The Social Action, Responsibility and Heroism Act 2015 has received Royal Assent and will come into force on a day to be appointed by regulations to be made by the Secretary of State. It is worth considering how it will affect the conduct of clinical negligence litigation, in particular the exercise of disclosure.
The Act applies "when a court, in considering a claim that a person was negligent or in breach of statutory duty, is determining steps that the person was required to take to meet a standard of care." Thus the Act applies to any clinical negligence claim and in relation to the determination of whether the Bolam/Bolitho tests are met.
By Section 2, the court must have regard to whether the alleged negligence occurred when the person (healthcare professional) was acting for the benefit of society or any of its members. Negligent treatment causing harm tends not to have been beneficial, but I suppose the point is that medical treatment generally is of benefit to society. A doctor will have been generally acting for the benefit of patients and so the court must take that into account. If so, Section 2 will always apply and a court must have regard to it. Just how it will take it into account is unknown - see my previous post.
Section 4, on heroism, might apply to clinical negligence claims in a limited number of cases.
It is section 3 - the responsibility part of the Act - which might cause the most difficulty in clinical negligence litigation. It provides that:
"The court must have regard to whether the person, in carrying out the activity in the course of which the alleged negligence ... occurred, demonstrated a predominantly responsible approach towards protecting the safety or other interests of others."
The phrase "the activity" might be construed widely - the provision of treatment to patients by the practitioner - or narrowly - the particular consultation at which the GP failed to refer the patient with a breast lump to a breast clinic. On the narrow interpretation, it is difficult to see how the provision would be meaningful - "Apart from my amputating the wrong leg Mr Jones, the operation was a huge success..." On any wider interpretation, the doctor's past record becomes relevant.
The word "predominantly" is also ripe for judicial interpretation - does it mean "more often than not" - a pretty low standard for a neurosurgeon or indeed any other healthcare professional? Or would even a few examples of a poor approach to patient safety establish that the doctor did not have a predominantly responsible approach?

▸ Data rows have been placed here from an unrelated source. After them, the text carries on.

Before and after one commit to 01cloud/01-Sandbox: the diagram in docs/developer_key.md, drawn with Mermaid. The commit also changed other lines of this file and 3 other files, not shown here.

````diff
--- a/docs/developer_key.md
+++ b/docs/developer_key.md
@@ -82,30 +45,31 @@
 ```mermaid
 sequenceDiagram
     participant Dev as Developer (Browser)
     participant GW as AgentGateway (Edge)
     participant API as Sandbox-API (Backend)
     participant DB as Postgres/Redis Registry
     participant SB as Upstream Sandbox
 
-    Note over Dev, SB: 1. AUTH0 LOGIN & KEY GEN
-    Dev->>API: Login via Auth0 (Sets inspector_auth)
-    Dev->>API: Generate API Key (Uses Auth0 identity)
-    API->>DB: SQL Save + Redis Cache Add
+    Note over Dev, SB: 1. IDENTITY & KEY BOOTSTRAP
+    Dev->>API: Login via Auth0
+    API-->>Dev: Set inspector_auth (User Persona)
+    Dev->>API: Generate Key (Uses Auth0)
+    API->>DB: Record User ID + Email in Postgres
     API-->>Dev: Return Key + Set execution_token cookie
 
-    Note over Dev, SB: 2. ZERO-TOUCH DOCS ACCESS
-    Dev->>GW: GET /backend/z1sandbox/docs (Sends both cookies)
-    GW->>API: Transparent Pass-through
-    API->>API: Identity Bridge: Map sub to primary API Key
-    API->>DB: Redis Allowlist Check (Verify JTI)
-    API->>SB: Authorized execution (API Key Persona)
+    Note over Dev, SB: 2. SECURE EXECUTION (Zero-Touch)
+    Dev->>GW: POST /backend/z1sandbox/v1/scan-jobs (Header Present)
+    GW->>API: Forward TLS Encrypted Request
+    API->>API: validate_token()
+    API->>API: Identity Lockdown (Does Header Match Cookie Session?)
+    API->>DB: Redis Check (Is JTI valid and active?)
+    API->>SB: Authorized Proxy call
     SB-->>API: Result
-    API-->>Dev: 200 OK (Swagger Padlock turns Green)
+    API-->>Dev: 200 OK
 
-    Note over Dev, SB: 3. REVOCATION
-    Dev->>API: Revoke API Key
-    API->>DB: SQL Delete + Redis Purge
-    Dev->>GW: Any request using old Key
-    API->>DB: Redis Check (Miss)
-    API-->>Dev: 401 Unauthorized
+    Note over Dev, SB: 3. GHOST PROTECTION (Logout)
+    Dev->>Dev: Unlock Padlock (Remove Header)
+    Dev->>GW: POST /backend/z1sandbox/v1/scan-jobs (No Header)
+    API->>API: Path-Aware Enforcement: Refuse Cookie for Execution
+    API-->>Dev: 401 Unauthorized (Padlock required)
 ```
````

In the recent Court of Appeal decision in Laughton-v-Shalaby the Court of Appeal considered that the claimant could not rely on evidence from a GMC investigation into seven operations on other patients by the defendant surgeon to prove negligence on the occasion of the claimant's operation -  to . Only similar fact evidence could be probative of negligence.
If the SARAH Act had been in force, then the court would have been required to have regard to whether the surgeon demonstrated a predominantly responsible approach when performing surgery. As such perhaps it would have been bound to have regard to the evidence of his standard of surgery on other patients. Surely the new Act renders such evidence admissible whether or not it is similar fact evidence.

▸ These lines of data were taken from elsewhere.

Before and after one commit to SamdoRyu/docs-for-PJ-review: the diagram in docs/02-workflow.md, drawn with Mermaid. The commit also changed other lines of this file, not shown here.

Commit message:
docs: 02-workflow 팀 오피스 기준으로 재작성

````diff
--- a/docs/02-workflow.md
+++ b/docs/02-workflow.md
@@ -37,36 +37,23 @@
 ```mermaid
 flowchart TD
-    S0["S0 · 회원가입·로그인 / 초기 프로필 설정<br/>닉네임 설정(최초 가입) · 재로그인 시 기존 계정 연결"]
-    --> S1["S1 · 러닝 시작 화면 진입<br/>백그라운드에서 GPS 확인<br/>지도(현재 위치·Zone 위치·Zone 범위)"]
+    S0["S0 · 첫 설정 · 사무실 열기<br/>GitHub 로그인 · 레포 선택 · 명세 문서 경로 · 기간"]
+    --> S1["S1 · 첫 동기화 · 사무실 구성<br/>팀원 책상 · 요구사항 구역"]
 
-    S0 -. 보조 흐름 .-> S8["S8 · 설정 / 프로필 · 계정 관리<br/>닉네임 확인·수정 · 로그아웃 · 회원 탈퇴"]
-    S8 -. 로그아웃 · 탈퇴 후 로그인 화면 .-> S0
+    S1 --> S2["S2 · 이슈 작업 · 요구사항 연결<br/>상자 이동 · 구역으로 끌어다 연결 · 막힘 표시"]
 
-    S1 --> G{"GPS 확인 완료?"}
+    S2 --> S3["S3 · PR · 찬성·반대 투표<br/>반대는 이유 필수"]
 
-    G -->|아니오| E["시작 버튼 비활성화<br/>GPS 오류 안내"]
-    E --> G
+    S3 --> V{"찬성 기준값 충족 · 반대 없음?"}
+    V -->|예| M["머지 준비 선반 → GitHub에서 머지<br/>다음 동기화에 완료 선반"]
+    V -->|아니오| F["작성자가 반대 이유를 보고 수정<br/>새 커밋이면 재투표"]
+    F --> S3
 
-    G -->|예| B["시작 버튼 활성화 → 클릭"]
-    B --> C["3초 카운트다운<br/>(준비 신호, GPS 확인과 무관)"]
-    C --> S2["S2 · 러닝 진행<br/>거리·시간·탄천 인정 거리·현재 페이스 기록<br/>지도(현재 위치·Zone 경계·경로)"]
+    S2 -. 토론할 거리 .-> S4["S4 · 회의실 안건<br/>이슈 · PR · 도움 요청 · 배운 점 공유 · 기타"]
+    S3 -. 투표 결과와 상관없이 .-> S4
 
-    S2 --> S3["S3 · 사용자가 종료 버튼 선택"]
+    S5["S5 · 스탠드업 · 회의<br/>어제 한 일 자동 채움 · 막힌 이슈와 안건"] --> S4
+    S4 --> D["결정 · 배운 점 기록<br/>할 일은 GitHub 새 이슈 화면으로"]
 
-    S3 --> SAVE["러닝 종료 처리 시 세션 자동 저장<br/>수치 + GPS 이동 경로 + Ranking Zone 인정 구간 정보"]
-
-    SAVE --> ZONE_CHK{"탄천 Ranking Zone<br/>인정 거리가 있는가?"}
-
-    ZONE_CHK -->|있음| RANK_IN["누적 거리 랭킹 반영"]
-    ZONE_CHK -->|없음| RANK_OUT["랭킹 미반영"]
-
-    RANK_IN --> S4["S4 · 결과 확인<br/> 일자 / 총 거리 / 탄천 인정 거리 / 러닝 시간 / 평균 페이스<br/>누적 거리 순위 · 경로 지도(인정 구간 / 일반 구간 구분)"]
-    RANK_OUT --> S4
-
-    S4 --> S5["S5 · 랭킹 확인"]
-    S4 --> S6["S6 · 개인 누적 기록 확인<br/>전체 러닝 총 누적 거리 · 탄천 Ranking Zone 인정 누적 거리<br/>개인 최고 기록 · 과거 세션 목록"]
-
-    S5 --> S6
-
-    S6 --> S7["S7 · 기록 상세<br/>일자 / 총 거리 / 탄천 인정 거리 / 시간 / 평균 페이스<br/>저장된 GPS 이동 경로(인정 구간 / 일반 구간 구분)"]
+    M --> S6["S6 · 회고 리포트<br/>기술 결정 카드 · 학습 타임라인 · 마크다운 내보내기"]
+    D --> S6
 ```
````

The future exercise of disclosure will accordingly become far more problematic than it has been in the past. Since the Court must have regard to whether a doctor demonstrated a predominantly responsible approach, it will have to receive evidence on the issue. There is no escaping that requirement. Nor can this be a one-way enquiry. Evidence tending to establish a predominantly responsible approach, and evidence tending to establish the reverse, must be equally relevant and equally disclosable. Is a claimant in a surgical negligence claim going to be entitled to expect disclosure of success rates for the surgeon's similar operations, or even for all operations? Does evidence of past complaints, findings of negligence, adverse incidents etc become disclosable? How far can this enquiry reasonably extend? Under the Act it seems that evidence of approach after the index injury would be as relevant as evidence of previous approach.

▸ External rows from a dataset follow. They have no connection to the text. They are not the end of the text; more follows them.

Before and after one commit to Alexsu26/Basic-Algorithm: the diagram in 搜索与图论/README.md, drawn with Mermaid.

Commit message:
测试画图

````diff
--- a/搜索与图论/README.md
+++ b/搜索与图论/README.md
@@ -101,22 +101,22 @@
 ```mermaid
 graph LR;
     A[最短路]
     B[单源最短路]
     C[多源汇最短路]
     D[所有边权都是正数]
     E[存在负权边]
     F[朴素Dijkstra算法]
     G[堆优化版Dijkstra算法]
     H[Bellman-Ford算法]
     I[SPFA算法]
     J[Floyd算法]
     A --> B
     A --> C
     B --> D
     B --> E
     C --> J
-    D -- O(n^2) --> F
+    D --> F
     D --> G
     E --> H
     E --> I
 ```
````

I can foresee pre-action protocol letters changing to adapt to this new Act.
The Court of Appeal in Laughton recognised the difficulties for a Judge of a "roving cross-examination into other cases" but the SARAH Act surely makes that more likely, thereby prolonging trials.
And how will all this enquiry assist the court? The court must take into account the evidence of whether the doctor has a "predominantly responsible approach", but how does it take it into account? If the evidence is positive for the doctor, but evidence about his practice in the particular case establishes negligence, then his "predominantly responsible approach" will avail him nought. And if the evidence is negative for the doctor, isn't it likely that the courts will revert to the similar fact evidence rule when it comes to assessing the probative value of the evidence? Either way, the whole exercise will have been an expensive waste of time.